── DATA FOR REVIEW ──
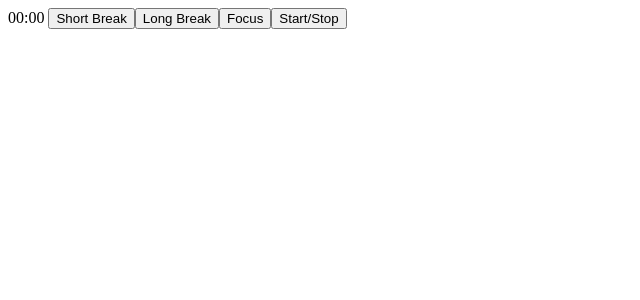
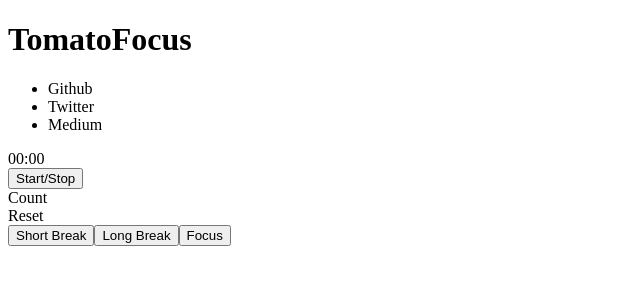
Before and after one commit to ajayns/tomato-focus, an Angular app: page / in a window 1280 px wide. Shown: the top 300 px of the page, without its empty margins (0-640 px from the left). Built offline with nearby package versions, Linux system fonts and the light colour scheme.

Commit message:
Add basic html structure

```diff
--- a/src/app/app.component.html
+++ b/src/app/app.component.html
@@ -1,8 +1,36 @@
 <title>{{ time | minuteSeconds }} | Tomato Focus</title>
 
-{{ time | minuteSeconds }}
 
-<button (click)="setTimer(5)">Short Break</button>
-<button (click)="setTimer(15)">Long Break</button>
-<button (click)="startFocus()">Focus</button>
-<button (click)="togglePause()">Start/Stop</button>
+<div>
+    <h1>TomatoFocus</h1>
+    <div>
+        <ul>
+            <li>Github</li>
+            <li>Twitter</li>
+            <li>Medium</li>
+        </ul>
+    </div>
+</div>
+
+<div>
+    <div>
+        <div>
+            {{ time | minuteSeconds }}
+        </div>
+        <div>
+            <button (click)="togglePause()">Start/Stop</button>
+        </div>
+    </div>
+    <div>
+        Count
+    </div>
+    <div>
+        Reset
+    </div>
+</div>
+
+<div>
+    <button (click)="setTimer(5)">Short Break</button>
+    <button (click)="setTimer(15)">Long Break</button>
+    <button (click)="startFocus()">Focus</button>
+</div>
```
───
── DATA FOR REVIEW ──
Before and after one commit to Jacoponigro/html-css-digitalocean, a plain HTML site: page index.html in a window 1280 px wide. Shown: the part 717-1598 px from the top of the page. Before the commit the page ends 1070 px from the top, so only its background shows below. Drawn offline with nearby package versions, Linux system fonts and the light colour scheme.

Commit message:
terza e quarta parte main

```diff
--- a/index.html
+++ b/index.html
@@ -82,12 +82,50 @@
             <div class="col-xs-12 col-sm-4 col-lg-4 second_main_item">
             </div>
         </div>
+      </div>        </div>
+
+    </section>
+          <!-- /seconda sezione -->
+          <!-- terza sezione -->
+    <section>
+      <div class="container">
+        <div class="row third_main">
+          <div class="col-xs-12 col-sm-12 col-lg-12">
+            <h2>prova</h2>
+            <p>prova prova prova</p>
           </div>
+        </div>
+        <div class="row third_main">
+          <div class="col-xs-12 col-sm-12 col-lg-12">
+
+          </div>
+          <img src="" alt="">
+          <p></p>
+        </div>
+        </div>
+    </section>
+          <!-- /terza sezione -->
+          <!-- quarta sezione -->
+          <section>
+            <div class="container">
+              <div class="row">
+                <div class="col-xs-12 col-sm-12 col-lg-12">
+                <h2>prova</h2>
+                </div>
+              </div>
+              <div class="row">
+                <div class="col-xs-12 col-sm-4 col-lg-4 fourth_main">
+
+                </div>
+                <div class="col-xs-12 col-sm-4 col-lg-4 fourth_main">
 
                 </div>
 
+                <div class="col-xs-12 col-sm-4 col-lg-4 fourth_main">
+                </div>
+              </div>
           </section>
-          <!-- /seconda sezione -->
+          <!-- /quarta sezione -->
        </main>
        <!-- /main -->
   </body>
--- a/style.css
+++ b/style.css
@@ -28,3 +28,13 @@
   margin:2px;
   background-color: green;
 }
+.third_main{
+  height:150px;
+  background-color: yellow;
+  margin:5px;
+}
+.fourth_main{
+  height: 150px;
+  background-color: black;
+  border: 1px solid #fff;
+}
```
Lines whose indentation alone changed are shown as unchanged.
───
EXERCISE GOAL » Copy every line of the entries above in which "index" occurs.

TASK OUTPUT »
Before and after one commit to Jacoponigro/html-css-digitalocean, a plain HTML site: page index.html in a window 1280 px wide. Shown: the part 717-1598 px from the top of the page. Before the commit the page ends 1070 px from the top, so only its background shows below. Drawn offline with nearby package versions, Linux system fonts and the light colour scheme.
--- a/index.html
+++ b/index.html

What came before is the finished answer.